Each line that includes the word "height" should be copied from the records.

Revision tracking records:
········

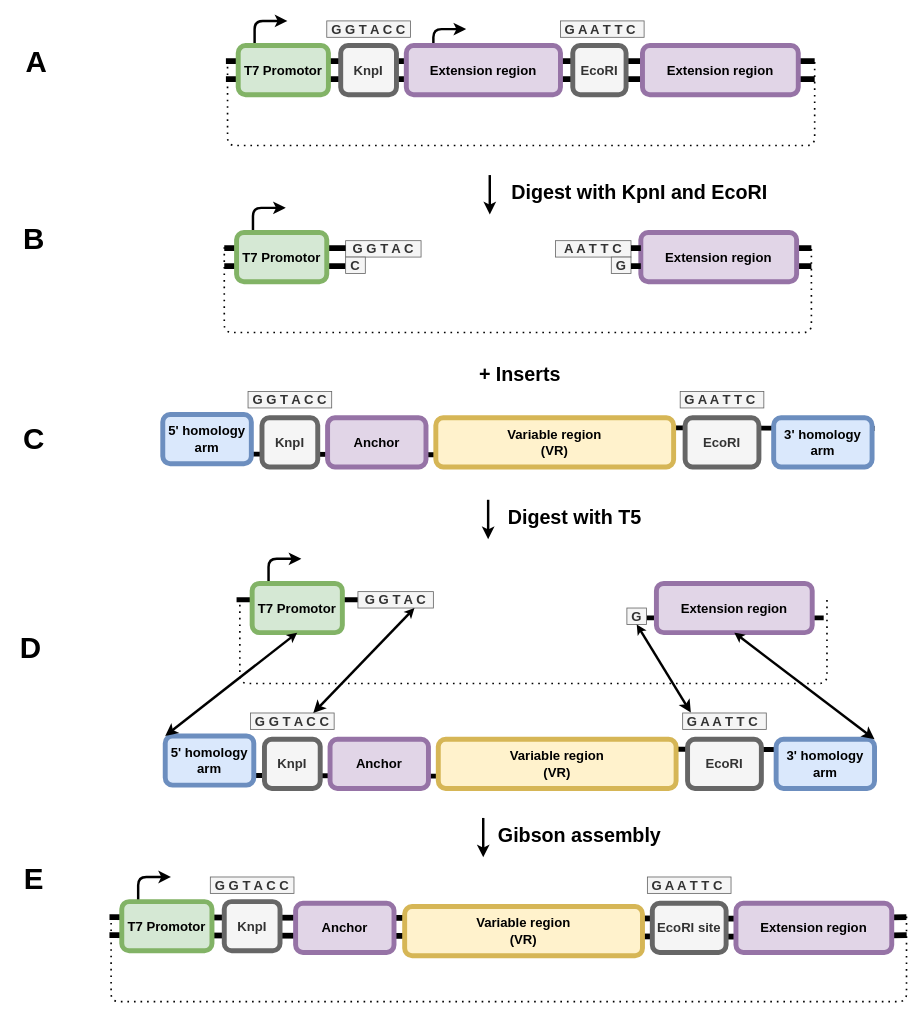
EthanHolleman/VR-cloning-protocol keeps this draw.io diagram as page "T7-Initiation-series" (1 of 5) of diagrams/construct_diagrams.drawio. Above is the earlier version. Source tidied: cells renumbered, new cells numbered last; positions are measured from the earlier drawing's top-left corner, leaving out a move shared by most shapes. Both pictures are drawn from the tidied source at 82%, with x=0, y=0 at pixel (14, 20).
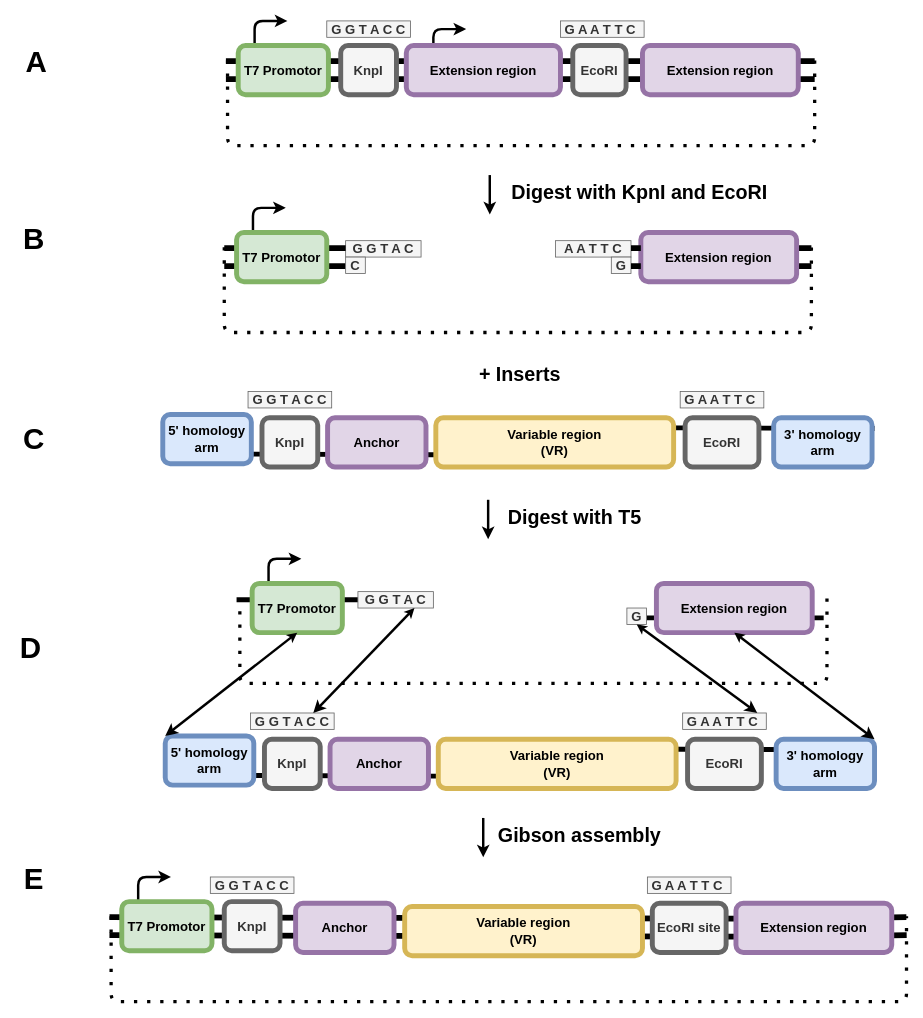
The same page after the edit.

The change refers to these unchanged cells:
```xml
<mxCell id="39" value="&lt;span style=&quot;font-size: 16px&quot;&gt;&lt;b&gt;G&lt;/b&gt;&lt;/span&gt;" style="text;html=1;strokeColor=#666666;fillColor=#f5f5f5;align=center;verticalAlign=middle;whiteSpace=wrap;rounded=0;fontColor=#333333;" parent="1" vertex="1">
  <mxGeometry x="747" y="716" width="24" height="20" as="geometry" />
</mxCell>
<mxCell id="51" value="&lt;b&gt;&lt;font style=&quot;font-size: 16px&quot;&gt;G A A T T C&amp;nbsp;&lt;/font&gt;&lt;/b&gt;" style="text;html=1;strokeColor=#666666;fillColor=#f5f5f5;align=center;verticalAlign=middle;whiteSpace=wrap;rounded=0;fontColor=#333333;" parent="1" vertex="1">
  <mxGeometry x="815" y="844" width="102" height="20" as="geometry" />
</mxCell>
```

Change to the diagram source:
```diff
@@
-    <mxCell id="30" style="endArrow=none;dashed=1;html=1;dashPattern=1 3;strokeWidth=2;" parent="1" edge="1">
+    <mxCell id="30" style="endArrow=none;dashed=1;html=1;dashPattern=1 3;strokeWidth=4;" parent="1" edge="1">
       <mxGeometry relative="1" as="geometry">
         <mxPoint x="260" y="48" as="sourcePoint" />
         <mxPoint x="976" y="48" as="targetPoint" />
         <Array as="points">
           <mxPoint x="260" y="152" />
           <mxPoint x="976" y="152" />
         </Array>
       </mxGeometry>
     </mxCell>
-    <mxCell id="31" style="endArrow=none;dashed=1;html=1;dashPattern=1 3;strokeWidth=2;" parent="1" edge="1">
+    <mxCell id="31" style="endArrow=none;dashed=1;html=1;dashPattern=1 3;strokeWidth=4;" parent="1" edge="1">
       <mxGeometry relative="1" as="geometry">
         <mxPoint x="256" y="276" as="sourcePoint" />
         <mxPoint x="972" y="276" as="targetPoint" />
         <Array as="points">
           <mxPoint x="256" y="380" />
           <mxPoint x="972" y="380" />
         </Array>
       </mxGeometry>
     </mxCell>
@@
-    <mxCell id="41" style="endArrow=none;dashed=1;html=1;dashPattern=1 3;strokeWidth=2;" parent="1" edge="1">
+    <mxCell id="41" style="endArrow=none;dashed=1;html=1;dashPattern=1 3;strokeWidth=4;" parent="1" edge="1">
       <mxGeometry relative="1" as="geometry">
         <mxPoint x="275" y="704" as="sourcePoint" />
         <mxPoint x="991" y="704" as="targetPoint" />
         <Array as="points">
           <mxPoint x="275" y="808" />
           <mxPoint x="991" y="808" />
         </Array>
       </mxGeometry>
     </mxCell>
@@
-    <mxCell id="54" style="endArrow=classic;html=1;fontSize=24;strokeWidth=3;entryX=0.5;entryY=1;entryDx=0;entryDy=0;exitX=0.098;exitY=-0.025;exitDx=0;exitDy=0;startArrow=classic;startFill=1;endSize=3;exitPerimeter=0;" parent="1" edge="1" source="51" target="39">
+    <mxCell id="54" style="endArrow=classic;html=1;fontSize=24;strokeWidth=3;entryX=0.5;entryY=1;entryDx=0;entryDy=0;exitX=0.892;exitY=0;exitDx=0;exitDy=0;startArrow=classic;startFill=1;endSize=3;exitPerimeter=0;" parent="1" edge="1" source="51" target="39">
       <mxGeometry relative="1" as="geometry" />
     </mxCell>
@@
-    <mxCell id="61" style="endArrow=none;dashed=1;html=1;dashPattern=1 3;strokeWidth=2;" parent="1" edge="1">
+    <mxCell id="61" style="endArrow=none;dashed=1;html=1;dashPattern=1 3;strokeWidth=4;" parent="1" edge="1">
       <mxGeometry relative="1" as="geometry">
         <mxPoint x="118" y="1092" as="sourcePoint" />
         <mxPoint x="1088" y="1092" as="targetPoint" />
         <Array as="points">
           <mxPoint x="118" y="1196" />
           <mxPoint x="1088" y="1196" />
         </Array>
       </mxGeometry>
     </mxCell>
```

········

Exercise solution
  <mxGeometry x="747" y="716" width="24" height="20" as="geometry" />
  <mxGeometry x="815" y="844" width="102" height="20" as="geometry" />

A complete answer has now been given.